The bond act, he continued, could help fund wastewater treatment plant upgrades.
“The ability to put financing together for communities that have a demographic profile such as yours, that’s a challenge,” Englebright said to Simpson. “I can only tell you I am sensitive to it. I think that this (constitutional amendment) will help.”
The change to the constitution, other Democratic lawmakers said, would be less about paving the way for private lawsuits against industry and more about guiding public policy.
The nonprofit Adirondack Mountain Club earned a mention during the Senate’s session as an important sponsor to the bill. Michael Barrett, the club’s executive director, thanked the Senate for taking the lead in the bill’s passage.
“The Green Amendment ensures that environmental impacts will be considered early in the process of government decision-making when prevention of pollution, degradation, and harm is most possible,” Barrett said in an email.
Other groups that were part of lobbying for the bill included Environmental Advocates NY, Delaware Riverkeeper and Green Amendments for the Generations.
Sen. Robert Jackson, D, WF-Manhattan, lauded the environmental justice the addition would make.
“We will finally have safeguards for government to consider the environment and relationship to Mother Earth in the decision-making process,” Jackson said on the Senate floor. “This should not be a political agenda on anyone’s part. It should be for the betterment of all the people of New York State.”
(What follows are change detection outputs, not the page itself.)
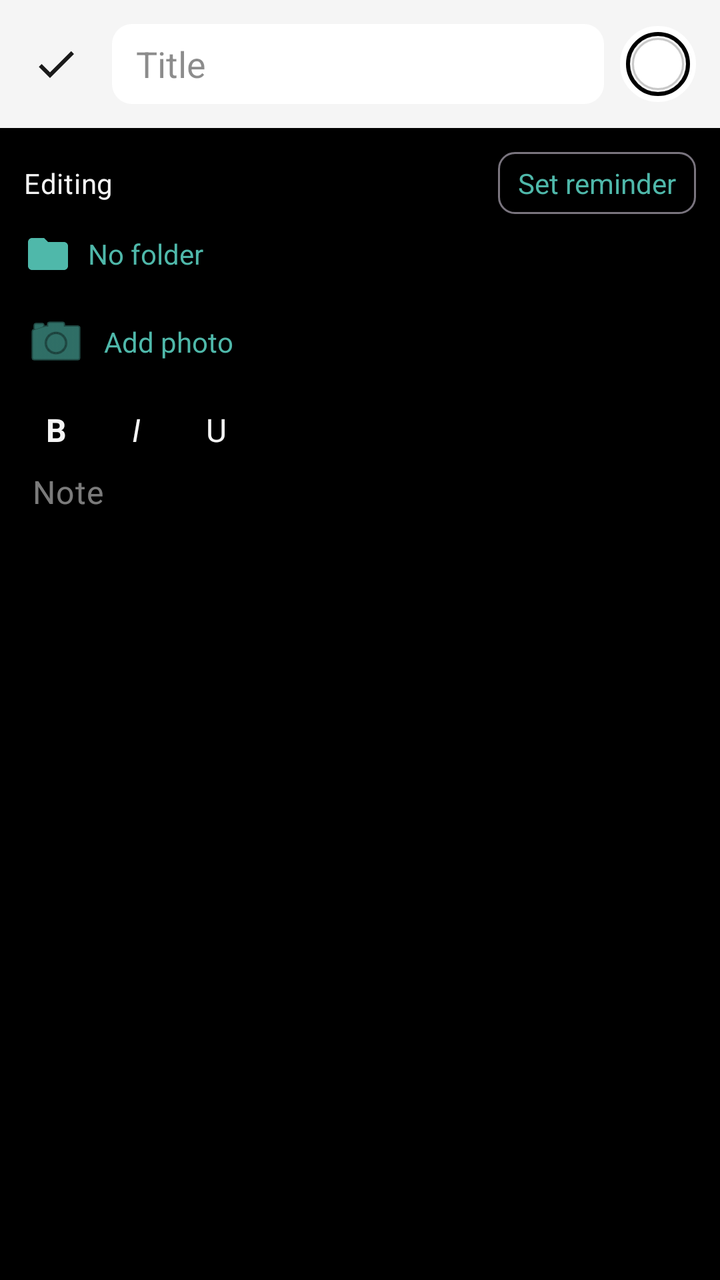
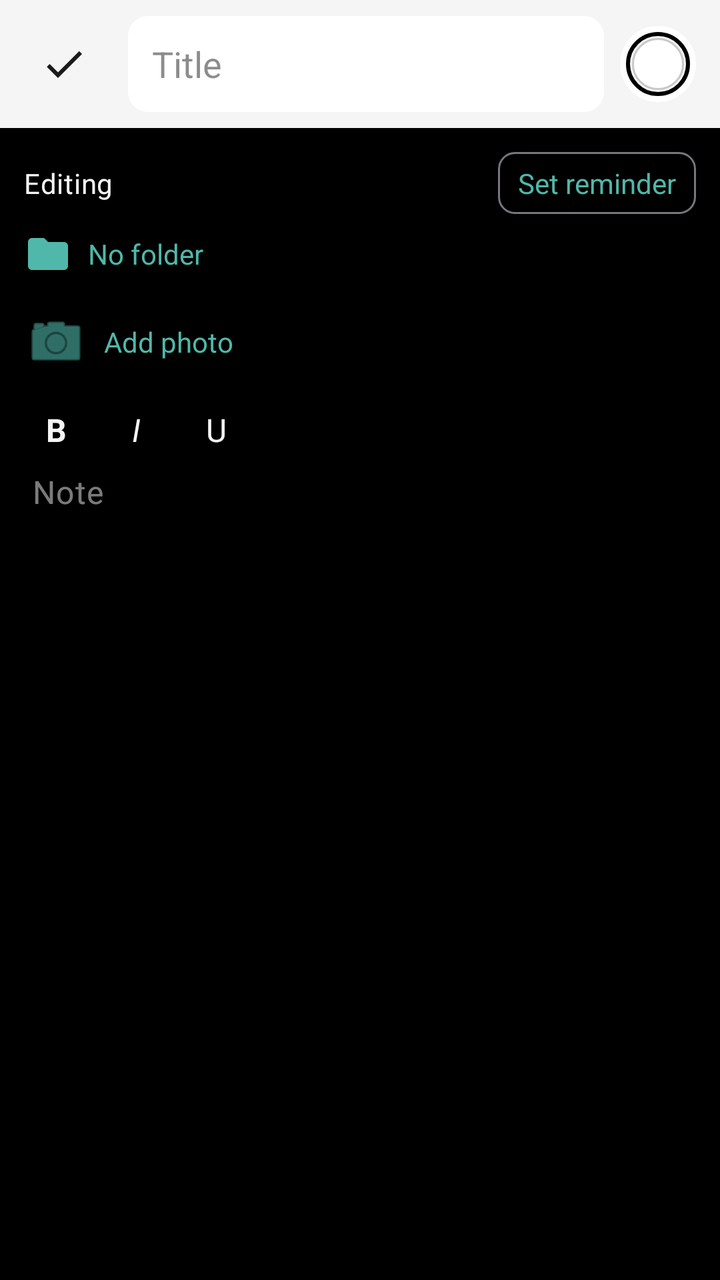

The first picture is an Android layout as it rendered before a commit; the second is the same layout after the commit. The layout source and the unified diff follow.
<!-- AndroidManifest.xml: application theme Theme.Notepad -->
<!-- res/layout/activity_note_editor.xml -->
<?xml version="1.0" encoding="utf-8"?>
<LinearLayout xmlns:android="http://schemas.android.com/apk/res/android"
    xmlns:app="http://schemas.android.com/apk/res-auto"
    android:layout_width="match_parent"
    android:layout_height="match_parent"
    android:background="@color/note_editor_body_background"
    android:orientation="vertical">

    
    <LinearLayout
        android:id="@+id/toolbarRoot"
        android:layout_width="match_parent"
        android:layout_height="?attr/actionBarSize"
        android:background="@color/toolbar_background"
        android:gravity="center_vertical"
        android:orientation="horizontal"
        android:paddingHorizontal="8dp">

        <ImageButton
            android:id="@+id/doneButton"
            android:layout_width="40dp"
            android:layout_height="40dp"
            android:background="?attr/selectableItemBackgroundBorderless"
            android:contentDescription="@string/save_and_close"
            android:src="@drawable/ic_check" />

        <EditText
            android:id="@+id/titleInput"
            android:layout_width="0dp"
            android:layout_height="40dp"
            android:layout_marginHorizontal="8dp"
            android:layout_weight="1"
            android:background="@drawable/shape_title_input_bg"
            android:gravity="center_vertical"
            android:hint="@string/title_hint"
            android:importantForAutofill="no"
            android:inputType="textCapSentences"
            android:paddingHorizontal="12dp"
            android:singleLine="true"
            android:textColor="#1A1A1A"
            android:textColorHint="#801A1A1A" />

        <FrameLayout
            android:id="@+id/colorToggleContainer"
            android:layout_width="38dp"
            android:layout_height="38dp"
            android:layout_marginEnd="4dp"
            android:background="@drawable/shape_selection_ring">

            <ImageView
                android:id="@+id/colorToggleButton"
                android:layout_width="26dp"
                android:layout_height="26dp"
                android:layout_gravity="center"
                android:background="@drawable/shape_color_swatch"
                android:contentDescription="@string/note_color" />

        </FrameLayout>

        <ImageButton
            android:id="@+id/overflowButton"
            android:layout_width="40dp"
            android:layout_height="40dp"
            android:background="?attr/selectableItemBackgroundBorderless"
            android:contentDescription="@string/more_options"
            android:src="@android:drawable/ic_menu_more"
            android:visibility="gone" />

    </LinearLayout>

    <HorizontalScrollView
        android:layout_width="match_parent"
        android:layout_height="wrap_content"
        android:scrollbars="none">

        <LinearLayout
            android:id="@+id/colorRow"
            android:layout_width="wrap_content"
            android:layout_height="wrap_content"
            android:layout_marginStart="12dp"
            android:layout_marginTop="12dp"
            android:gravity="center_vertical"
            android:orientation="horizontal"
            android:visibility="gone" />

    </HorizontalScrollView>

    
    <androidx.core.widget.NestedScrollView
        android:id="@+id/bodyScroll"
        android:layout_width="match_parent"
        android:layout_height="0dp"
        android:layout_weight="1"
        android:fillViewport="true">

        <LinearLayout
            android:layout_width="match_parent"
            android:layout_height="wrap_content"
            android:orientation="vertical">

            <LinearLayout
                android:layout_width="match_parent"
                android:layout_height="wrap_content"
                android:gravity="center_vertical"
                android:orientation="horizontal"
                android:paddingHorizontal="12dp"
                android:paddingTop="12dp">

                <TextView
                    android:id="@+id/editingLabel"
                    android:layout_width="0dp"
                    android:layout_height="wrap_content"
                    android:layout_weight="1"
                    android:text="@string/editing_label"
                    android:textColor="@color/note_editor_body_text"
                    android:textAppearance="?attr/textAppearanceBodyMedium" />

                <TextView
                    android:id="@+id/reminderRow"
                    android:layout_width="wrap_content"
                    android:layout_height="wrap_content"
                    android:background="@drawable/shape_badge_outline"
                    android:drawablePadding="8dp"
                    android:gravity="center_vertical"
                    android:paddingHorizontal="10dp"
                    android:paddingVertical="6dp"
                    android:text="@string/set_reminder"
                    android:textColor="?attr/colorPrimary" />

            </LinearLayout>

            <TextView
                android:id="@+id/folderRow"
                android:layout_width="wrap_content"
                android:layout_height="wrap_content"
                android:layout_marginStart="4dp"
                android:drawablePadding="8dp"
                android:gravity="center_vertical"
                android:padding="8dp"
                android:text="@string/folder_none"
                android:textColor="?attr/colorPrimary"
                app:drawableStartCompat="@drawable/ic_folder"
                app:drawableTint="?attr/colorPrimary" />

            <TextView
                android:id="@+id/imageRow"
                android:layout_width="wrap_content"
                android:layout_height="wrap_content"
                android:layout_marginStart="4dp"
                android:drawablePadding="8dp"
                android:gravity="center_vertical"
                android:padding="8dp"
                android:text="@string/add_photo"
                android:textColor="?attr/colorPrimary"
                app:drawableStartCompat="@android:drawable/ic_menu_camera"
                app:drawableTint="?attr/colorPrimary" />

            <FrameLayout
                android:id="@+id/imagePreviewContainer"
                android:layout_width="wrap_content"
                android:layout_height="wrap_content"
                android:layout_marginStart="12dp"
                android:layout_marginBottom="8dp"
                android:visibility="gone">

                <ImageView
                    android:id="@+id/imagePreview"
                    android:layout_width="120dp"
                    android:layout_height="120dp"
                    android:contentDescription="@string/add_photo"
                    android:scaleType="centerCrop" />

                <ImageButton
                    android:id="@+id/removeImageButton"
                    android:layout_width="28dp"
                    android:layout_height="28dp"
                    android:layout_gravity="top|end"
                    android:background="@android:color/black"
                    android:contentDescription="@string/action_remove"
                    android:src="@android:drawable/ic_menu_close_clear_cancel" />

            </FrameLayout>

            <LinearLayout
                android:id="@+id/formatToolbar"
                android:layout_width="wrap_content"
                android:layout_height="wrap_content"
                android:layout_marginStart="8dp"
                android:orientation="horizontal">

                <TextView
                    android:id="@+id/boldButton"
                    android:layout_width="40dp"
                    android:layout_height="40dp"
                    android:background="?attr/selectableItemBackgroundBorderless"
                    android:contentDescription="@string/format_bold"
                    android:gravity="center"
                    android:text="@string/format_bold_label"
                    android:textColor="@color/note_editor_body_text"
                    android:textStyle="bold"
                    android:textSize="16sp" />

                <TextView
                    android:id="@+id/italicButton"
                    android:layout_width="40dp"
                    android:layout_height="40dp"
                    android:background="?attr/selectableItemBackgroundBorderless"
                    android:contentDescription="@string/format_italic"
                    android:gravity="center"
                    android:text="@string/format_italic_label"
                    android:textColor="@color/note_editor_body_text"
                    android:textStyle="italic"
                    android:textSize="16sp" />

                <TextView
                    android:id="@+id/underlineButton"
                    android:layout_width="40dp"
                    android:layout_height="40dp"
                    android:background="?attr/selectableItemBackgroundBorderless"
                    android:contentDescription="@string/format_underline"
                    android:gravity="center"
                    android:text="@string/format_underline_label"
                    android:textColor="@color/note_editor_body_text"
                    android:textSize="16sp" />

            </LinearLayout>

            <EditText
                android:id="@+id/bodyInput"
                android:layout_width="match_parent"
                android:layout_height="wrap_content"
                android:minHeight="280dp"
                android:background="@android:color/transparent"
                android:gravity="top"
                android:hint="@string/body_hint"
                android:importantForAutofill="no"
                android:inputType="textCapSentences|textMultiLine"
                android:paddingHorizontal="16dp"
                android:paddingBottom="24dp"
                android:textColor="@color/note_editor_body_text"
                android:textColorHint="@color/note_editor_body_hint"
                android:textAppearance="?attr/textAppearanceBodyLarge" />

        </LinearLayout>

    </androidx.core.widget.NestedScrollView>

    <LinearLayout
        android:id="@+id/checklistContainer"
        android:layout_width="match_parent"
        android:layout_height="0dp"
        android:layout_weight="1"
        android:orientation="vertical"
        android:visibility="gone">

        
        <androidx.recyclerview.widget.RecyclerView
            android:id="@+id/checklistRecyclerView"
            android:layout_width="match_parent"
            android:layout_height="0dp"
            android:layout_weight="1"
            android:paddingHorizontal="8dp" />

    </LinearLayout>

    
    <LinearLayout
        android:id="@+id/lockOverlay"
        android:layout_width="match_parent"
        android:layout_height="0dp"
        android:layout_weight="1"
        android:gravity="center"
        android:orientation="vertical"
        android:paddingHorizontal="32dp"
        android:visibility="gone">

        <ImageView
            android:layout_width="40dp"
            android:layout_height="40dp"
            android:layout_marginBottom="16dp"
            android:contentDescription="@string/note_locked"
            android:src="@android:drawable/ic_lock_lock"
            app:tint="@color/on_surface_variant" />

        <EditText
            android:id="@+id/notePasswordInput"
            android:layout_width="match_parent"
            android:layout_height="wrap_content"
            android:hint="@string/unlock_note_hint"
            android:importantForAutofill="no"
            android:inputType="textPassword"
            android:textColor="@color/note_editor_body_text"
            android:textColorHint="@color/note_editor_body_hint" />

        <TextView
            android:id="@+id/notePasswordError"
            android:layout_width="match_parent"
            android:layout_height="wrap_content"
            android:layout_marginTop="8dp"
            android:text="@string/note_password_wrong"
            android:textColor="#E7473C"
            android:visibility="gone" />

        <com.google.android.material.button.MaterialButton
            android:id="@+id/unlockNoteButton"
            android:layout_width="match_parent"
            android:layout_height="wrap_content"
            android:layout_marginTop="16dp"
            android:text="@string/unlock_action" />

    </LinearLayout>

</LinearLayout>
<!-- resources referenced by this layout -->
<resources>
  <color name="note_editor_body_background">#000000</color>
  <color name="note_editor_body_hint">#80F5F5F5</color>
  <color name="note_editor_body_text">#F5F5F5</color>
  <color name="on_surface_variant">#5F6368</color>
  <color name="toolbar_background">#F5F5F5</color>
  <!-- drawable ic_check (drawable) -->
  <?xml version="1.0" encoding="utf-8"?>
  <vector xmlns:android="http://schemas.android.com/apk/res/android"
      android:width="24dp"
      android:height="24dp"
      android:viewportWidth="24"
      android:viewportHeight="24"
      android:tint="?attr/colorOnSurface">
      <path
          android:fillColor="@android:color/white"
          android:pathData="M9,16.17L4.83,12l-1.42,1.41L9,19 21,7l-1.41,-1.41z" />
  </vector>
  <!-- drawable ic_folder (drawable) -->
  <?xml version="1.0" encoding="utf-8"?>
  <vector xmlns:android="http://schemas.android.com/apk/res/android"
      android:width="24dp"
      android:height="24dp"
      android:viewportWidth="24"
      android:viewportHeight="24">
      <path
          android:fillColor="#FF000000"
          android:pathData="M10,4H4c-1.1,0 -1.99,0.9 -1.99,2L2,18c0,1.1 0.9,2 2,2h16c1.1,0 2,-0.9 2,-2V8c0,-1.1 -0.9,-2 -2,-2h-8l-2,-2z" />
  </vector>
  <!-- drawable shape_badge_outline (drawable) -->
  <?xml version="1.0" encoding="utf-8"?>
  <shape xmlns:android="http://schemas.android.com/apk/res/android">
      <corners android:radius="8dp" />
      <stroke android:width="1dp" android:color="?attr/colorOutline" />
      <solid android:color="@android:color/transparent" />
  </shape>
  <!-- drawable shape_color_swatch (drawable) -->
  <?xml version="1.0" encoding="utf-8"?>
  <shape xmlns:android="http://schemas.android.com/apk/res/android"
      android:shape="oval">
      <solid android:color="@android:color/white" />
      <stroke
          android:width="1dp"
          android:color="#33000000" />
  </shape>
  <!-- drawable shape_selection_ring (drawable) -->
  <?xml version="1.0" encoding="utf-8"?>
  <layer-list xmlns:android="http://schemas.android.com/apk/res/android">
      <item>
          <shape android:shape="oval">
              <stroke android:width="3dp" android:color="#FFFFFFFF" />
          </shape>
      </item>
      <item android:top="3dp" android:bottom="3dp" android:start="3dp" android:end="3dp">
          <shape android:shape="oval">
              <stroke android:width="2dp" android:color="#FF000000" />
          </shape>
      </item>
  </layer-list>
  <!-- drawable shape_title_input_bg (drawable) -->
  <?xml version="1.0" encoding="utf-8"?>
  <shape xmlns:android="http://schemas.android.com/apk/res/android">
      <solid android:color="@android:color/white" />
      <corners android:radius="10dp" />
  </shape>
  <string name="action_remove">Remove</string>
  <string name="add_photo">Add photo</string>
  <string name="body_hint">Note</string>
  <string name="editing_label">Editing</string>
  <string name="folder_none">No folder</string>
  <string name="format_bold">Bold</string>
  <string name="format_bold_label">B</string>
  <string name="format_italic">Italic</string>
  <string name="format_italic_label">I</string>
  <string name="format_underline">Underline</string>
  <string name="format_underline_label">U</string>
  <string name="more_options">More options</string>
  <string name="note_color">Note color</string>
  <string name="note_locked">Locked note</string>
  <string name="note_password_wrong">Wrong password</string>
  <string name="save_and_close">Save and close</string>
  <string name="set_reminder">Set reminder</string>
  <string name="title_hint">Title</string>
  <string name="unlock_action">Unlock</string>
  <string name="unlock_note_hint">Enter password</string>
  <color name="accent_teal">#4FB8AA</color>
  <color name="on_accent_teal">#06201C</color>
  <color name="app_surface">#FFFFFF</color>
  <color name="on_surface">#1A1A1A</color>
  <color name="app_background">#FFFFFF</color>
  <!-- unchanged entries left out for length: 1 -->
</resources>

<!-- the commit's change to res/layout/activity_note_editor.xml (unified diff, before → after) -->
@@ -18,16 +18,17 @@
 
         <ImageButton
             android:id="@+id/doneButton"
-            android:layout_width="40dp"
-            android:layout_height="40dp"
+            android:layout_width="48dp"
+            android:layout_height="48dp"
             android:background="?attr/selectableItemBackgroundBorderless"
             android:contentDescription="@string/save_and_close"
+            android:padding="4dp"
             android:src="@drawable/ic_check" />
 
         <EditText
             android:id="@+id/titleInput"
             android:layout_width="0dp"
-            android:layout_height="40dp"
+            android:layout_height="48dp"
             android:layout_marginHorizontal="8dp"
             android:layout_weight="1"
             android:background="@drawable/shape_title_input_bg"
Correction: This story has been updated to correct the name Environmental Advocates NY.